About this task
Each line of the material that mentions the word "with" is to be copied.

═════ Data section ═════

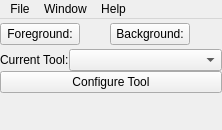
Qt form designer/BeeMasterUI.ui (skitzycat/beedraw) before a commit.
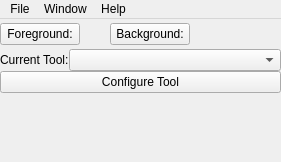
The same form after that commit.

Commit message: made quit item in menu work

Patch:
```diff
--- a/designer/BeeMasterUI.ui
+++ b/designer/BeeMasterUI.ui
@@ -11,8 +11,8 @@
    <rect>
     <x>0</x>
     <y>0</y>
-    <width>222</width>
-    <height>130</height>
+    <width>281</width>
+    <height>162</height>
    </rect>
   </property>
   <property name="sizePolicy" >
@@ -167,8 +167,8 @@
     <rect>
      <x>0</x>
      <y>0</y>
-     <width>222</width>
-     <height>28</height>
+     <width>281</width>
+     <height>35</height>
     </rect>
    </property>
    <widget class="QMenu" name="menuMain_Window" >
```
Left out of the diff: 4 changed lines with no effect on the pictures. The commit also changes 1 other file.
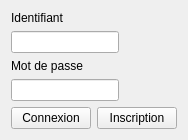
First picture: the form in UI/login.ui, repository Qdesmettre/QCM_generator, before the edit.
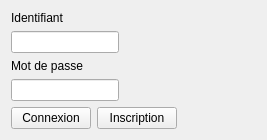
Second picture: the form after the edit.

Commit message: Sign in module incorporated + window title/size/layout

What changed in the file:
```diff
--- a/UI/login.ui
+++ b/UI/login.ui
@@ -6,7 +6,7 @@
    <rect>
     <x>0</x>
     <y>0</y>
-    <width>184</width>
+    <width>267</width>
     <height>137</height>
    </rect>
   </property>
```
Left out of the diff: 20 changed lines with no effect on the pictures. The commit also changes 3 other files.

═════

Result
Left out of the diff: 4 changed lines with no effect on the pictures. The commit also changes 1 other file.
Left out of the diff: 20 changed lines with no effect on the pictures. The commit also changes 3 other files.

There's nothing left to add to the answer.